Exercise inputs Block Start
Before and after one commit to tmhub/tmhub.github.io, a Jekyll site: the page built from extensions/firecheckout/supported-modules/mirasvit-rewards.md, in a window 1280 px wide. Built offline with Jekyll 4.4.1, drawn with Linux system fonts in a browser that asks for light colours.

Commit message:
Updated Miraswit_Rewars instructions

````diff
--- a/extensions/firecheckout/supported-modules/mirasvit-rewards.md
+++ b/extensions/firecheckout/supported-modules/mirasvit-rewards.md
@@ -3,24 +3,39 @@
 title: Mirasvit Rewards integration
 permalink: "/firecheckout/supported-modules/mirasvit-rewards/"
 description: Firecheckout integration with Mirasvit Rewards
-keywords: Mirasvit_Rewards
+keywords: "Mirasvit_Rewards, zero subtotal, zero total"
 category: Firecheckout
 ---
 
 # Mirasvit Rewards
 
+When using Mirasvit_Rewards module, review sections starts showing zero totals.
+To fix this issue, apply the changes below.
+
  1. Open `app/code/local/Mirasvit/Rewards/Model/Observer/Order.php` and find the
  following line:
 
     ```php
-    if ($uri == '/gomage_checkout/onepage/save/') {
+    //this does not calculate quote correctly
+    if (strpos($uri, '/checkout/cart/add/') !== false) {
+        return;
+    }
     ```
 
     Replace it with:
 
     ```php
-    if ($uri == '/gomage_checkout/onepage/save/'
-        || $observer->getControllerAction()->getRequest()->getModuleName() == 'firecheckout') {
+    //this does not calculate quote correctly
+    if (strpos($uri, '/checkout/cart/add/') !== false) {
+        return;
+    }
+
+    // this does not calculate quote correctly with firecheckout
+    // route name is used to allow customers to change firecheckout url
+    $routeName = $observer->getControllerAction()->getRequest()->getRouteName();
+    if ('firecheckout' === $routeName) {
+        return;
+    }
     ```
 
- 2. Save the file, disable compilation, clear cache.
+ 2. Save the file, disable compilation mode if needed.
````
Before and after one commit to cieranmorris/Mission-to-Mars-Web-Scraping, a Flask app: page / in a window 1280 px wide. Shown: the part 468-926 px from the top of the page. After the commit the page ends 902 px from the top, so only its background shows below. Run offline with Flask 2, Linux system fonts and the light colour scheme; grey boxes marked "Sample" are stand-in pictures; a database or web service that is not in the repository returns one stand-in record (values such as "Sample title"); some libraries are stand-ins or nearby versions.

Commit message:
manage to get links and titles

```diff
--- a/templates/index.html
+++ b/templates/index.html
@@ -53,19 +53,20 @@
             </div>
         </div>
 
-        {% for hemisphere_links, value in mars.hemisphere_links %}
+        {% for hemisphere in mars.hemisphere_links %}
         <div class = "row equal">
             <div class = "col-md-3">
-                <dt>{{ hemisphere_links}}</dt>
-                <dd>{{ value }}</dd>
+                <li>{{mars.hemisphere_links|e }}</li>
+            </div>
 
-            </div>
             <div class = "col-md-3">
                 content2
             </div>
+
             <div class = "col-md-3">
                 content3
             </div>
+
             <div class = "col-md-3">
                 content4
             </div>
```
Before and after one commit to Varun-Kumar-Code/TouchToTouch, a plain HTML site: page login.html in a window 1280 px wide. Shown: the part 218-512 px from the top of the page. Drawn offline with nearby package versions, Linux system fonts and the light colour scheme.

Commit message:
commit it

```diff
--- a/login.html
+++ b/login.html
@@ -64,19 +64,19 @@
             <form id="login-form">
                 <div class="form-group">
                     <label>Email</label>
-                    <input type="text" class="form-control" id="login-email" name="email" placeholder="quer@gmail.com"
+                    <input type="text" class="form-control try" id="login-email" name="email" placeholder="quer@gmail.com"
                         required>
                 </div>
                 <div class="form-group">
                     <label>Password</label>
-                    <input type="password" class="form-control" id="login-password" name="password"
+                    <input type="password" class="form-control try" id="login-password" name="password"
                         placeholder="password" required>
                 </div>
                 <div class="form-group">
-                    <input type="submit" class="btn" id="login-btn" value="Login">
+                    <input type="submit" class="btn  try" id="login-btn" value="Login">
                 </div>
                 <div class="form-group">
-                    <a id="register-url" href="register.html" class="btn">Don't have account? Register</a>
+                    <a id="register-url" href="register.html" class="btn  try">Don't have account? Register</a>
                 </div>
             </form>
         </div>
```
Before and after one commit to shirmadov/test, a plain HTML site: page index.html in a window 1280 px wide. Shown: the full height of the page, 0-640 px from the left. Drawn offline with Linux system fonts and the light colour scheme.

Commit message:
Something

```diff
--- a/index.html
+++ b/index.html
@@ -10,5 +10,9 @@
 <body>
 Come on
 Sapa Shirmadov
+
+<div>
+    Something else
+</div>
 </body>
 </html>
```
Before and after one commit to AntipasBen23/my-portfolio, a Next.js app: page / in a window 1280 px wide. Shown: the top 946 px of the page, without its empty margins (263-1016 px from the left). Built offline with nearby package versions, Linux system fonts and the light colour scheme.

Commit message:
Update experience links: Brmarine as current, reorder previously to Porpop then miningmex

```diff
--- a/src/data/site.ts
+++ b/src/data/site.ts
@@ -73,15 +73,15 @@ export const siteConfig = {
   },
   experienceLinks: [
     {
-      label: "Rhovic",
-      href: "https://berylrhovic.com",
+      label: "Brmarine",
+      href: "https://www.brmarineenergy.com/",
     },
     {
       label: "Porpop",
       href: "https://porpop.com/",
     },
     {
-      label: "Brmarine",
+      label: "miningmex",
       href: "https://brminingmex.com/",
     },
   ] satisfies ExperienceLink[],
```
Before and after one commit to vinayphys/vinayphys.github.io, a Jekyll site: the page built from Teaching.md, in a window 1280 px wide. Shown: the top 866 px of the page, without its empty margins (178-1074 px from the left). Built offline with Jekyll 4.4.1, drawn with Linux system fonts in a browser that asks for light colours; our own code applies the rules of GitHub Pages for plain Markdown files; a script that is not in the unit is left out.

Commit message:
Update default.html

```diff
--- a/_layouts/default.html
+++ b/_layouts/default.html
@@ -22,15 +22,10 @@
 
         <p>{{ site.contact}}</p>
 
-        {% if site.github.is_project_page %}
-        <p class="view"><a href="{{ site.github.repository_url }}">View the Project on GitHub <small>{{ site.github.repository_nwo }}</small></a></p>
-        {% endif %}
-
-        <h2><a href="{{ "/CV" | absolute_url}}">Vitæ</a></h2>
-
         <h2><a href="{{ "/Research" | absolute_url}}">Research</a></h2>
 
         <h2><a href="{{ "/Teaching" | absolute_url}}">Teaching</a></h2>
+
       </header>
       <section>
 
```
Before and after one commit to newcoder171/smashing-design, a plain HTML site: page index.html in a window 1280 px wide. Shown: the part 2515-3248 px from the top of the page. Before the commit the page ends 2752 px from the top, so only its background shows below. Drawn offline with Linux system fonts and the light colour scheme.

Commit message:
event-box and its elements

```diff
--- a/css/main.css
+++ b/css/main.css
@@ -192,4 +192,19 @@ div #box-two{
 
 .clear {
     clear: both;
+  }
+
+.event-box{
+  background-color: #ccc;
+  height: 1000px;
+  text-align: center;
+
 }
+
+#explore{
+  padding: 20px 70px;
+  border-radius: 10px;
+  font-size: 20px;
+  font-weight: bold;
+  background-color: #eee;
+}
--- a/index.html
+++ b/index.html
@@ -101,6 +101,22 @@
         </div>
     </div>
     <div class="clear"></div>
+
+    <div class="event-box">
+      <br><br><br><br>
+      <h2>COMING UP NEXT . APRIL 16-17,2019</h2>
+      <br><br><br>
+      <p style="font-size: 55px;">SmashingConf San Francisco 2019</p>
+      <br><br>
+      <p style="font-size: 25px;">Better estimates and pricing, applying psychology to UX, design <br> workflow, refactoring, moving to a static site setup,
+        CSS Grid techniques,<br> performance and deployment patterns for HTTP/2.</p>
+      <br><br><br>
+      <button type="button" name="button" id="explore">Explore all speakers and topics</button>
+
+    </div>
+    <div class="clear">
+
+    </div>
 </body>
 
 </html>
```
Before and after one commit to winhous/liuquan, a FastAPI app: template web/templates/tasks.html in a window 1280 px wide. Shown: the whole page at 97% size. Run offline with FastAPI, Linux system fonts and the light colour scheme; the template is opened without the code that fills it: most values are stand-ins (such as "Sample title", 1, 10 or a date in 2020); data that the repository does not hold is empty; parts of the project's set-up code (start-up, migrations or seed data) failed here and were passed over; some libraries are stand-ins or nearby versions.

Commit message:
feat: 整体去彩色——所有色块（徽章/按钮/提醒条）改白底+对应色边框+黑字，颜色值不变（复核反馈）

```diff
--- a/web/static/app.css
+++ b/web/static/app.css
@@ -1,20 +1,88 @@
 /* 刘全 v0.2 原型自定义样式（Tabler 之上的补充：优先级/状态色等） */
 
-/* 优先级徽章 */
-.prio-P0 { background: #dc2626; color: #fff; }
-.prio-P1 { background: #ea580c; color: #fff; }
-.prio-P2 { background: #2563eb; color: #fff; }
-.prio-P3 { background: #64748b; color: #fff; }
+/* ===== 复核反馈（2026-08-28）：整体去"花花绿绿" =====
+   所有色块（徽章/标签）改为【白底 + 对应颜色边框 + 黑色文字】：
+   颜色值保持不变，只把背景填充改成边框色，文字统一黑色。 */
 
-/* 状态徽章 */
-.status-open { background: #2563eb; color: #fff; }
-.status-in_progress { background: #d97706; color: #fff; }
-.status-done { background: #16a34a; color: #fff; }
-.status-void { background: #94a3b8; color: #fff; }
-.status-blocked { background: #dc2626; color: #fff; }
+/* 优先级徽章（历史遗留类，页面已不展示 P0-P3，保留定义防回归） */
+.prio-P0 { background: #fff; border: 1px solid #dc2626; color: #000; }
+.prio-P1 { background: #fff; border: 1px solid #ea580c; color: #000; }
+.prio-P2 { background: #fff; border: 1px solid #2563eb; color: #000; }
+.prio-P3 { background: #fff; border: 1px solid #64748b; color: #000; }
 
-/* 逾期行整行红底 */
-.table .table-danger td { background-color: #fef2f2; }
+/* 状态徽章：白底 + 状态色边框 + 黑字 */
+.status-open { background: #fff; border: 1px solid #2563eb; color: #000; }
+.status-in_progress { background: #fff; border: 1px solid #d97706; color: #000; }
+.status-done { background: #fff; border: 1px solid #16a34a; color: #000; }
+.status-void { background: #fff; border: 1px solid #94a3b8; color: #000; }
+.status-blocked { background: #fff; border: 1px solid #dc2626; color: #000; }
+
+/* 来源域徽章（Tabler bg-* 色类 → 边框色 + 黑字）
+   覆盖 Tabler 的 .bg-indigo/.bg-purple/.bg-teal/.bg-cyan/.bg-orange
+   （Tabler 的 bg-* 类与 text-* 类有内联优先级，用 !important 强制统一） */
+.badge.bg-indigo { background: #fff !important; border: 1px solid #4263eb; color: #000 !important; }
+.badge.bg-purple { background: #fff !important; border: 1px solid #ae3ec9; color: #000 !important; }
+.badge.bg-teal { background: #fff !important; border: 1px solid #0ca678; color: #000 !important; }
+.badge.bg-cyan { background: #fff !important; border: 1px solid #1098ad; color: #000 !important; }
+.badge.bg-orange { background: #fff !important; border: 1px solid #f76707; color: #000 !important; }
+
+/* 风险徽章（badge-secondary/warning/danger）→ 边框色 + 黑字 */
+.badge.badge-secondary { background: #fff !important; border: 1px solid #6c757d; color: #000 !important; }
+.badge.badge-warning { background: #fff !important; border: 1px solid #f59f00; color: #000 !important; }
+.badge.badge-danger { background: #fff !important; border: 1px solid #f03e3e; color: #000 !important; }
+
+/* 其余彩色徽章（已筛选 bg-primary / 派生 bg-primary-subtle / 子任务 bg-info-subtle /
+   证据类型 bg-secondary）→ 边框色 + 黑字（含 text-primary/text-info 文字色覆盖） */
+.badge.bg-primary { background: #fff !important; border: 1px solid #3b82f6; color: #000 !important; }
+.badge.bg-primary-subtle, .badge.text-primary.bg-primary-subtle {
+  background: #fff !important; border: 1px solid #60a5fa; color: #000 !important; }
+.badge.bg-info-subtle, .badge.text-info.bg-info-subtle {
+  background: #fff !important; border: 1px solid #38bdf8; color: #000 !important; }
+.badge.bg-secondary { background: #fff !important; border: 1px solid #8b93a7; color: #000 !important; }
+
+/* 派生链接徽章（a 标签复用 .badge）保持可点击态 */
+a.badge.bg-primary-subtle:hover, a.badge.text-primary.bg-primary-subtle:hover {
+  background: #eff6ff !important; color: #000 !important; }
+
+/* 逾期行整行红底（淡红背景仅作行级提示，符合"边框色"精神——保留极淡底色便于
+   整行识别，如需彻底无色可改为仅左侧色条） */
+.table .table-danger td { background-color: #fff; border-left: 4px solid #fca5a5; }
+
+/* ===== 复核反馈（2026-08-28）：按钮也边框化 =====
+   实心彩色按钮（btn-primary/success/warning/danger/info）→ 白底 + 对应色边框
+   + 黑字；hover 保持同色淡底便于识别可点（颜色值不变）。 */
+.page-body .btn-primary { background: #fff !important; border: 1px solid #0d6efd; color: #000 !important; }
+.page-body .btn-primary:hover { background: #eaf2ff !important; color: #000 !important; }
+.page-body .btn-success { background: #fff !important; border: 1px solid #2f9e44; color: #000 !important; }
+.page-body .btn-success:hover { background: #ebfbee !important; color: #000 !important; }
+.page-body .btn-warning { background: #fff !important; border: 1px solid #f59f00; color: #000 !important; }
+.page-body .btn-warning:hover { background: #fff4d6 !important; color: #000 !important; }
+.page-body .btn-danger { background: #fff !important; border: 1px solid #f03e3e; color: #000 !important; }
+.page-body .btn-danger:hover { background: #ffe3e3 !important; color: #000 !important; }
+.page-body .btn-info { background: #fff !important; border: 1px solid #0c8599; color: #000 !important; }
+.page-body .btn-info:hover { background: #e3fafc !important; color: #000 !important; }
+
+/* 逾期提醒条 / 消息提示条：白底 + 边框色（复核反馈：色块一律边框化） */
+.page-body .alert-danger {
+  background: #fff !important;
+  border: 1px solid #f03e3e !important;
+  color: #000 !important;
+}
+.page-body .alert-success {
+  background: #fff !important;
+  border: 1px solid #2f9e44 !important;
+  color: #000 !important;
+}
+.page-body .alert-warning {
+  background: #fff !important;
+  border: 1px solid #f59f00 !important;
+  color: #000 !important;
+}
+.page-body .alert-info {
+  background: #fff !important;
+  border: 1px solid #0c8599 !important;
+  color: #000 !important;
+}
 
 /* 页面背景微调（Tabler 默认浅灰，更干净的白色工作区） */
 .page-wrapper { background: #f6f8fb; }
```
Exercise inputs Block End
*Directions*: Locate the word "复核反馈" in the records above, and return each line that has it.

*Reply to the exercise*:
feat: 整体去彩色——所有色块（徽章/按钮/提醒条）改白底+对应色边框+黑字，颜色值不变（复核反馈）
+/* ===== 复核反馈（2026-08-28）：整体去"花花绿绿" =====
+/* ===== 复核反馈（2026-08-28）：按钮也边框化 =====
+/* 逾期提醒条 / 消息提示条：白底 + 边框色（复核反馈：色块一律边框化） */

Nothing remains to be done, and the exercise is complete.